BURROWING OWL REPORT SUPPRESSED BY FISH AND GAME COMES TO LIGHT
FOR IMMEDIATE RELEASE February 2, 2004
“The responsibility for the state’s failure to protect a clearly imperiled species lies with former Fish and Game Director Robert Hight,” said Jeff Miller, spokesperson for the Center for Biological Diversity. “We call on Governor Schwarzenegger and the new Fish and Game Director to protect the burrowing owl under the California Endangered Species Act and to investigate this ‘owlgate’ incident. The Fish and Game Commission should reverse their decision in light of significant information that was deliberately withheld from them.”
“It appears the outgoing administration suppressed their own
biologists’ report recommending listing and twisted the facts
around to arrive at a recommendation that denies protection to a declining
species to appease development interests,” stated Kim Delfino,
California Director for Defenders of Wildlife.
Although two burrowing owl reports were written by DFG, coming to greatly differing conclusions, only one report was publicly released. The released report was condemned by leading owl experts (who were not paid for their comments) as biologically flawed, containing numerous errors and speculative conclusions about the status of the species. The released report was supported by two biological consultants with little owl expertise that were paid by agricultural and development interests to testify. The DFG staff did not disclose the existence of the second report to the Commission, depriving them of a balanced view in which to make their decision.
Had the Commission accepted the petition, the owl would have been designated as a “Candidate” species while a year-long status review was conducted by DFG. Candidate species receive the same protection under the California Endangered Species Act as endangered or threatened species. The Commission is scheduled to ratify its December decision rejecting the petition on February 5, and some of the petitioning organizations have vowed to file a lawsuit challenging the decision.

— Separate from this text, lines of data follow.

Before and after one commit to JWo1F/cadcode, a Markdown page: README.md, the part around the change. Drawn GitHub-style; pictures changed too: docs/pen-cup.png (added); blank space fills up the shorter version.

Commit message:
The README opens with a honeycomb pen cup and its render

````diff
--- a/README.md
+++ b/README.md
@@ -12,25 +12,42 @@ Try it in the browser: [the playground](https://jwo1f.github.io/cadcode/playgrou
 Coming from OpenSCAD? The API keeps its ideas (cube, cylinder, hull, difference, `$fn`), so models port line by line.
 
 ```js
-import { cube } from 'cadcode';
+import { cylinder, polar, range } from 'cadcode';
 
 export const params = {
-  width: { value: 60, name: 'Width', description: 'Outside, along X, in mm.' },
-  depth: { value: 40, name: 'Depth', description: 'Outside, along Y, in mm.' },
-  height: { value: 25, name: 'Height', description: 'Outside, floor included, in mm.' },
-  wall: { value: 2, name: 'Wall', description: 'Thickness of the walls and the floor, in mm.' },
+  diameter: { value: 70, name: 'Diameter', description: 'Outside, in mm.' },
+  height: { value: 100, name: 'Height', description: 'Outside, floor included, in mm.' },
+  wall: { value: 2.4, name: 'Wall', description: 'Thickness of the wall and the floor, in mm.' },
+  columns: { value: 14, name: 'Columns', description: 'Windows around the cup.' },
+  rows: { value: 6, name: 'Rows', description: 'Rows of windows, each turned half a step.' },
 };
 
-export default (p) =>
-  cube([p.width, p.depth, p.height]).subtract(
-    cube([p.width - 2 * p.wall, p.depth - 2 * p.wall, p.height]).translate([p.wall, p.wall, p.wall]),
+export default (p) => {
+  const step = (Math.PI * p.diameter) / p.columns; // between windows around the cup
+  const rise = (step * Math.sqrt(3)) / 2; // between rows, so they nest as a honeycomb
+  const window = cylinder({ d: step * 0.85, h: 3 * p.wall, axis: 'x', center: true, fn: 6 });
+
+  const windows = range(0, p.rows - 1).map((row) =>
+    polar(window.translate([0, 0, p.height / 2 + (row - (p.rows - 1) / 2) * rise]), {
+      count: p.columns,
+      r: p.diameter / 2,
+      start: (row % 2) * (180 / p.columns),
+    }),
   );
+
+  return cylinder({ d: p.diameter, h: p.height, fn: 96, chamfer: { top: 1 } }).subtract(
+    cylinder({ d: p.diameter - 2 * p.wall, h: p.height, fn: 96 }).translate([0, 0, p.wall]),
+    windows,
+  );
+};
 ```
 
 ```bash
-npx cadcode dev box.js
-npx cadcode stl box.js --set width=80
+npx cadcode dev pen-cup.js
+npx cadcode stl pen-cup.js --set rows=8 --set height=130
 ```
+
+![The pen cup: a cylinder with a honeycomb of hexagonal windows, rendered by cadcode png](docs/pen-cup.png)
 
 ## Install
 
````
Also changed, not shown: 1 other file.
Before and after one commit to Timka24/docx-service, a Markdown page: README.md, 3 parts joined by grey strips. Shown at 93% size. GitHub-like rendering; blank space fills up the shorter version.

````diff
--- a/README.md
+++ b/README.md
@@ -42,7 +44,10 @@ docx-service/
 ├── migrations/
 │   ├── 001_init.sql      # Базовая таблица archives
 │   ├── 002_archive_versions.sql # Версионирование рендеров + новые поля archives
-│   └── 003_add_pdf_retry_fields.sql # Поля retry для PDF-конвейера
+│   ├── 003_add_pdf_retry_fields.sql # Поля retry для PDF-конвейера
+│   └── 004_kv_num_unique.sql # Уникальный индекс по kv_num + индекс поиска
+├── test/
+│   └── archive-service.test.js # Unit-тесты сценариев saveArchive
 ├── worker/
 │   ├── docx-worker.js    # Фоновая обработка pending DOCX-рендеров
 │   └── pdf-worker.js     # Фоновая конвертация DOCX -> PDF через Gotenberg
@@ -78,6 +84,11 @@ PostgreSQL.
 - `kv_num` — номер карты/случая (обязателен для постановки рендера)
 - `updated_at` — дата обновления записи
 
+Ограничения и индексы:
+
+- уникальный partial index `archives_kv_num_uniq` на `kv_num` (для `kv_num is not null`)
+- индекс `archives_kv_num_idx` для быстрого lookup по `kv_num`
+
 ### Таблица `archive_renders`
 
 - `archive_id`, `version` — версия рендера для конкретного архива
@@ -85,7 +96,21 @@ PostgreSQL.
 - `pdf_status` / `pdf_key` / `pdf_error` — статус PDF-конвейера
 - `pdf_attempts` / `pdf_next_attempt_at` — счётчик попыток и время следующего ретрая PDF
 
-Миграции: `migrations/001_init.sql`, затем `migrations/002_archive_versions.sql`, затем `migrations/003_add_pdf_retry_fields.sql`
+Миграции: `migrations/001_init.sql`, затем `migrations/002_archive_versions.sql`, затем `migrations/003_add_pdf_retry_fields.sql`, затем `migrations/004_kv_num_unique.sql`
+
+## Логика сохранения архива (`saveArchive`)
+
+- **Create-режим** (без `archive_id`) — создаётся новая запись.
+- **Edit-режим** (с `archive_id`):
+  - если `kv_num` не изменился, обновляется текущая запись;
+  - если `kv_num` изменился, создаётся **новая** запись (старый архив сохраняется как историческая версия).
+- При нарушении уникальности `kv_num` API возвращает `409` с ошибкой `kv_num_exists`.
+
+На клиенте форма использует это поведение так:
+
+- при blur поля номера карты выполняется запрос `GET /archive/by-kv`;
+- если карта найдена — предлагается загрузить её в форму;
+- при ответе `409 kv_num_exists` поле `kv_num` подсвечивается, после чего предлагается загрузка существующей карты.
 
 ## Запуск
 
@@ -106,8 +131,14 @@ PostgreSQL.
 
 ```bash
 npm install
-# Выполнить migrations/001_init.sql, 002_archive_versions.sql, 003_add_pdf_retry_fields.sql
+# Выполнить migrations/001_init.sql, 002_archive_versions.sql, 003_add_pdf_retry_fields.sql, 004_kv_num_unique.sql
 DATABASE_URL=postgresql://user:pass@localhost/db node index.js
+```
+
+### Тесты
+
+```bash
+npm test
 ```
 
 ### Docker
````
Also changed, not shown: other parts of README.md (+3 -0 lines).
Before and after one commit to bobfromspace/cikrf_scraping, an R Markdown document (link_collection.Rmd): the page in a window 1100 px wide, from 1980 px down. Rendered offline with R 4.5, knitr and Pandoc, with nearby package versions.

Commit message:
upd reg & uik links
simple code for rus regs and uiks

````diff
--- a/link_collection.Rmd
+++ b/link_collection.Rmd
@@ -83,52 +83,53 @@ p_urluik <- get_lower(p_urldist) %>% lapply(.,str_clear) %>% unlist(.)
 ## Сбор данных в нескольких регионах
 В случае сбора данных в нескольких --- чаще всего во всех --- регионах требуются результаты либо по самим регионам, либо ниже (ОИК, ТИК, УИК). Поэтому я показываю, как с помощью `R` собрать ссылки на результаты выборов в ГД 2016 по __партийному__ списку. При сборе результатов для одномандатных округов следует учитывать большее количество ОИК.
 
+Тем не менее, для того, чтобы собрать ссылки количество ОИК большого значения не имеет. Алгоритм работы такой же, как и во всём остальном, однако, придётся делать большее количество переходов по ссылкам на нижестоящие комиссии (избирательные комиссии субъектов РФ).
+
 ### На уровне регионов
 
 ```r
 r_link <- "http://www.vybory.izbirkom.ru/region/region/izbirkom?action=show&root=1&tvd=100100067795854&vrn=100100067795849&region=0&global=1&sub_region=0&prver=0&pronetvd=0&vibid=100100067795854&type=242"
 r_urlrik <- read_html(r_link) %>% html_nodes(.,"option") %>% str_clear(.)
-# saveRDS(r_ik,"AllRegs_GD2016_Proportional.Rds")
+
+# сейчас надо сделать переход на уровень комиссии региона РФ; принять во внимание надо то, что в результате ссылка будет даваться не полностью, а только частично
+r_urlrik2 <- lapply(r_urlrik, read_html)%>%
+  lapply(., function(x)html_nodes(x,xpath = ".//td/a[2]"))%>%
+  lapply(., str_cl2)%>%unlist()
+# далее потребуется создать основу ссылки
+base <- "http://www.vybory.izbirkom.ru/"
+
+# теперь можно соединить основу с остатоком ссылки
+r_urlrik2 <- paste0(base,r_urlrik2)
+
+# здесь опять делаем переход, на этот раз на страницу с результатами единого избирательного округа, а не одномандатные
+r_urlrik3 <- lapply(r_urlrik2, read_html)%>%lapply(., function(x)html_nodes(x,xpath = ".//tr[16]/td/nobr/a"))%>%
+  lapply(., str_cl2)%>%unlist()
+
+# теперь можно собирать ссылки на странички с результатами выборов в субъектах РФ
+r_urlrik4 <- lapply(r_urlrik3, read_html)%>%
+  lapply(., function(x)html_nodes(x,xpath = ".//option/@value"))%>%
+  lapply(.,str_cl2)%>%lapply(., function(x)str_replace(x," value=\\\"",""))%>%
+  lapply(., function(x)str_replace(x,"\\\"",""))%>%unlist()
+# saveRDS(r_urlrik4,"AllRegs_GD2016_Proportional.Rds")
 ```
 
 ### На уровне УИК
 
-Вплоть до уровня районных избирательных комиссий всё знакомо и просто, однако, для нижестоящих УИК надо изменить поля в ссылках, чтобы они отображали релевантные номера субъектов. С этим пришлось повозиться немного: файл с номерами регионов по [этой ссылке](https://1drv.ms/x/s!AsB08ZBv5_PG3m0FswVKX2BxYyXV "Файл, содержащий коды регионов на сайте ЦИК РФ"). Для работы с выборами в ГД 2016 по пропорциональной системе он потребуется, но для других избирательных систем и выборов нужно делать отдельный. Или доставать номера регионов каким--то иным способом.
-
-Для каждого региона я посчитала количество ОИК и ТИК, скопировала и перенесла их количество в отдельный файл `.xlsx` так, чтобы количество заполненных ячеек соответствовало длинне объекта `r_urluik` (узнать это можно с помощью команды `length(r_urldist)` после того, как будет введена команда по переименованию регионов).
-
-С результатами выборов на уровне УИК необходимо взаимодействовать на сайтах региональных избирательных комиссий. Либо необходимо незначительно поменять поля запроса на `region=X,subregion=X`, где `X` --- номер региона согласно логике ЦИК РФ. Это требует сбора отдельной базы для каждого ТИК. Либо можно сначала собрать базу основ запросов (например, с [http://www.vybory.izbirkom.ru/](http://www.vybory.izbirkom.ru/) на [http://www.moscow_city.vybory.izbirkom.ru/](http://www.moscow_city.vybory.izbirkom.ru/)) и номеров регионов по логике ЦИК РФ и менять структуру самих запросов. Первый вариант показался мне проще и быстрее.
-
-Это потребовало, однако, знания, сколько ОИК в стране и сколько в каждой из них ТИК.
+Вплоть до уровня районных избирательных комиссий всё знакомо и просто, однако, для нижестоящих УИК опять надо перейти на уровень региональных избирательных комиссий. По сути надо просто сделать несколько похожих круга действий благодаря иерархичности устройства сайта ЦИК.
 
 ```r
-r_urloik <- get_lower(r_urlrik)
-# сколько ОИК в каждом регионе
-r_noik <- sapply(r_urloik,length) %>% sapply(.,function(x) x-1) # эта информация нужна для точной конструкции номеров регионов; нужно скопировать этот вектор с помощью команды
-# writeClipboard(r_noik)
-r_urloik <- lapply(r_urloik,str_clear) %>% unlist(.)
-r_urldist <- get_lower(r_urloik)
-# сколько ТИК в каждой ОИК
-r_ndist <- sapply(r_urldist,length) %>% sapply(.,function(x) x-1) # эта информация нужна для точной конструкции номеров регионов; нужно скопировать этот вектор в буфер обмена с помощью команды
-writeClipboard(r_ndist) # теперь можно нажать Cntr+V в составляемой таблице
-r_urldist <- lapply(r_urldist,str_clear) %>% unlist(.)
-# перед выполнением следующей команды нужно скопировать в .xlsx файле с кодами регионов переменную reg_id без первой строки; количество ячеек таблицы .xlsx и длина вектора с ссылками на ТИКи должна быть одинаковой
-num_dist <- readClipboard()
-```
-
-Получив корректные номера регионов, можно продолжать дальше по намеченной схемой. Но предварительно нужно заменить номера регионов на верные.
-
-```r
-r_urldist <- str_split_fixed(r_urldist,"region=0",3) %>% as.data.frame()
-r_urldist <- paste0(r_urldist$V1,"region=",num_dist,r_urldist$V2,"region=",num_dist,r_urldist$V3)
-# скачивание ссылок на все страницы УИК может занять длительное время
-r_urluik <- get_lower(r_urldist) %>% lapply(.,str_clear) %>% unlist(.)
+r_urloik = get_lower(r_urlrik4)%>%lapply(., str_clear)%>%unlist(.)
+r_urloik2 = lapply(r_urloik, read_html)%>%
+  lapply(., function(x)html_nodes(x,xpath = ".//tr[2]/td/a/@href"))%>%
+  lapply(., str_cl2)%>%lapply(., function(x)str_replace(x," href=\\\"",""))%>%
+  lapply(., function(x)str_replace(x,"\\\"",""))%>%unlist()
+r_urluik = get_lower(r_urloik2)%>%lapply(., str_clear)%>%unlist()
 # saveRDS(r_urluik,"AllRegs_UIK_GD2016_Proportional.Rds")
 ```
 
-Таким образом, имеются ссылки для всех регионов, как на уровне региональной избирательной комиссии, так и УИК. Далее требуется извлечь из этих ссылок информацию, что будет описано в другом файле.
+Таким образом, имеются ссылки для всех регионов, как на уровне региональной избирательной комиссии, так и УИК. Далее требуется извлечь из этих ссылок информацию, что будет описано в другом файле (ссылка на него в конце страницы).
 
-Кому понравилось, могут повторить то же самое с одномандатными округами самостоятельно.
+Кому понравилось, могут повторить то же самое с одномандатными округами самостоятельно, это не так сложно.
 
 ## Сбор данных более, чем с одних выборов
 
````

The western burrowing owl is a small ground-nesting bird of prairie and grassland habitats. Burrowing owls in California rely upon burrows dug by ground squirrels for nests, and require suitable habitat consisting of open fields with adequate food supply for foraging, low vegetative cover to allow owls to watch for predators, and roosting sites. Many historical accounts by naturalists reported the species was one of the most common birds in California. Burrowing owls ranged throughout the Central Valley, were found in suitable habitat in coastal areas from Marin County south to the Mexican border, and sparsely inhabited desert areas in northeastern and southeastern California. Owls have been in continuous decline throughout the state since at least the 1940s. Burrowing owls are threatened primarily by habitat loss to urban development and eradication of ground squirrels and other burrowing rodents. The common practice of relocating owls from development sites is accelerating local declines in rapidly urbanizing areas.
Burrowing owls have declined precipitously statewide in the last two decades. Breeding owls are in decline in half their geographic range in California and have been completely or nearly eliminated from Sonoma, Napa, Marin, western Contra Costa, San Francisco, San Mateo, Santa Cruz, Monterey, San Luis Obispo, Santa Barbara, Ventura, Los Angeles, Orange, and San Diego Counties. The censored DFG report concluded listing the burrowing owl may be warranted due to numerous factors: owl abundance through most of the species’ range has declined steadily since the 1940s; 60% of known owl colonies disappeared in the decade from the 1980s to the 1990s and this trend appears to be continuing; the number of pairs of breeding owls statewide declined 4-7% per year during the 1980s to the 1990s and the declines continue in most areas of the state; breeding populations have been completely or nearly eliminated from 30% of the California counties within their range and declines continue in an additional 60% of counties; remaining owls are largely concentrated in a very small portion (2%) of the state; and those populations may not serve as source populations for declining owl colonies elsewhere.
The Center for Biological Diversity is a nonprofit environmental organization dedicated to the protection of native species and their habitats. The Center works to protect and restore natural ecosystems and imperiled species through science, education, policy, and environmental law.